Made famous through her roles in a series of Woody Allen films in the 1970s, actress Diane Keaton’s celebrity helped popularise the menswear as womenswear phenomenon...
Made famous through her roles in a series of Woody Allen films in the 1970s, actress Diane Keaton’s celebrity helped popularise the menswear as womenswear phenomenon. She may not have pioneered this trend but she certainly made it famous, with Allen’s 1977 complicated romantic comedy Annie Hall the ultimate campaign. Hall, played by Keaton, held her own as she verbally sparred with difficult New York comedian Alvy Singer (Woody Allen). Hall’s laissez-faire attitude to relationships married well with her strong-headed sense of personal style – coordinated, pulled together, and with just the right amount of flair to pull off quirky extras like a man’s tie or wide-brimmed hat.
Usually for a feature film, Keaton’s dress in Annie Hall was her own vision. In her autobiography, Then Again, Keaton recalls Allen’s instruction:
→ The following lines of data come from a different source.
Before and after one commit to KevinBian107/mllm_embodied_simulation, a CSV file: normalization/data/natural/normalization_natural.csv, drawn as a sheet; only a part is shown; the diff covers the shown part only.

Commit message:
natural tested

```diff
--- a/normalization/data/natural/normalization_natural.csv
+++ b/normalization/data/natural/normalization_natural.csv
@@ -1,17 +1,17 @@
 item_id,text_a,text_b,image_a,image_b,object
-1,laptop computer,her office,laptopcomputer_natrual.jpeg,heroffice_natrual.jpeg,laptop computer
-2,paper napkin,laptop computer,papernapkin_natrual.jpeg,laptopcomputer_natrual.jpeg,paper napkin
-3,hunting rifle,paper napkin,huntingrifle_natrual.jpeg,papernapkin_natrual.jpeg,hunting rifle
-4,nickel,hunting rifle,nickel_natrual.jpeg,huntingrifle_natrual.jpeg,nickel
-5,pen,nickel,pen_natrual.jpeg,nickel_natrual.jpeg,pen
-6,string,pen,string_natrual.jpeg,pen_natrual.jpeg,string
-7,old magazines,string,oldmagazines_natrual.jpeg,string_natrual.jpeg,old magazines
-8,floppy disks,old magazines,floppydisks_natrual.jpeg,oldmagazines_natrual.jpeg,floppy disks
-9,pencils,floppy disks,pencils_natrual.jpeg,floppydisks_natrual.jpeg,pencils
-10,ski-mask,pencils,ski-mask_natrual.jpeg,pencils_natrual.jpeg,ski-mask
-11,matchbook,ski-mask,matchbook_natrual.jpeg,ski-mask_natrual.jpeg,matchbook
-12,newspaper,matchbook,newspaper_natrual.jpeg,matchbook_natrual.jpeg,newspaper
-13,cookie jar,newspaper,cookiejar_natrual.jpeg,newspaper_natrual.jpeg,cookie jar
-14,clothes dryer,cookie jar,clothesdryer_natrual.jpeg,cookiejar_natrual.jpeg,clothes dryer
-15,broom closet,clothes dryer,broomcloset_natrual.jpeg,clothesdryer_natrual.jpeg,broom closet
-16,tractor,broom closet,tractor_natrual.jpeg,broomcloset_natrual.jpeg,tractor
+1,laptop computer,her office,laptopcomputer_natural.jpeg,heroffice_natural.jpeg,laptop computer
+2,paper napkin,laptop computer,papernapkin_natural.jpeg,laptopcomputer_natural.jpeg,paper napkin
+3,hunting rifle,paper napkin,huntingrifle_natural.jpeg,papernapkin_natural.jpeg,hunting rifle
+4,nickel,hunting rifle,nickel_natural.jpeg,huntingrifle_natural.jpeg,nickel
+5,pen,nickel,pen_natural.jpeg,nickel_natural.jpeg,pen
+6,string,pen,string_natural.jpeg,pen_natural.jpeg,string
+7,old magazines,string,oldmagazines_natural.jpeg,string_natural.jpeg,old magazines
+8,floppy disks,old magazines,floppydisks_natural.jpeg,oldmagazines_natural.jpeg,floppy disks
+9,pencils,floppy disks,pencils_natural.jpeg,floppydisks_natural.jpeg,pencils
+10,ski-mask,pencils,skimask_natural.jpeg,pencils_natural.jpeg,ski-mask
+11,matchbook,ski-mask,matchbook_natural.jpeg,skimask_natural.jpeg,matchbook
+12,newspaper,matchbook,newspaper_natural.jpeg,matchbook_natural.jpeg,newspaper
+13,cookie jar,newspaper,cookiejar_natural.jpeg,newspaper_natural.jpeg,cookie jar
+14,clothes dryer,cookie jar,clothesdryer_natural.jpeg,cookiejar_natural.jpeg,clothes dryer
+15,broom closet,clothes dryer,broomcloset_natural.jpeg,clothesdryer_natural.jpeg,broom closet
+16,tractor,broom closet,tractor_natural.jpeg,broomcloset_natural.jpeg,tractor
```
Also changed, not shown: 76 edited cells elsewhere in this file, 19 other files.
"Woody’s direction was the same. Loosen up the dialogue. Forget the marks. Move around like a real person. Don’t make too much of the words, and wear what you want to wear. Wear what you want to wear? That was a first. So I did what Woody said: I wore what I wanted to wear, or, rather, I stole what I wanted to wear from cool-looking women on the streets of New York. Annie’s khaki pants, vests, and tie came from them. I stole the hat from Aurore Clément, Dean Tavoularis’s future wife, who showed up on the set of The Godfather: Part II one day wearing a man’s slouchy bolero pulled down low over her forehead. Aurore’s hat put the finishing touch on the so-called Annie Hall look. Aurore had style, but so did all the street-chic women livening up SoHo in the mid-seventies. They were the real costume designers of Annie Hall."
According to Allen, "She [Keaton] came in and the costume lady on Annie Hall said, 'Tell her not to wear that. She can't wear that. It's so crazy.' And I said, 'Leave her. She's a genius. Let's just leave her alone, let her wear what she wants.'" – Woody Allen on Woody Allen.
Ralph Lauren received costume credit in the film’s titles and Annie Hall’s iconic men’s tie, which was Ralph Lauren, resulted in the brand enjoying a massive spike in tie sales as women recreated the look. However, the daughter of Ruth Morley – the film’s costume designer – has since argued that there was actually very little Ralph Lauren clothing used in the film. Even so, the traditionally masculine tailoring touches and slightly oversized, boxy fit were in keeping with Ralph Lauren’s conceit of the day and definitive of a very specific mood, era, and Lower Manhattan location.
Then Again by Diane Keaton is out now, published by Random House.
Text by Laura Havlin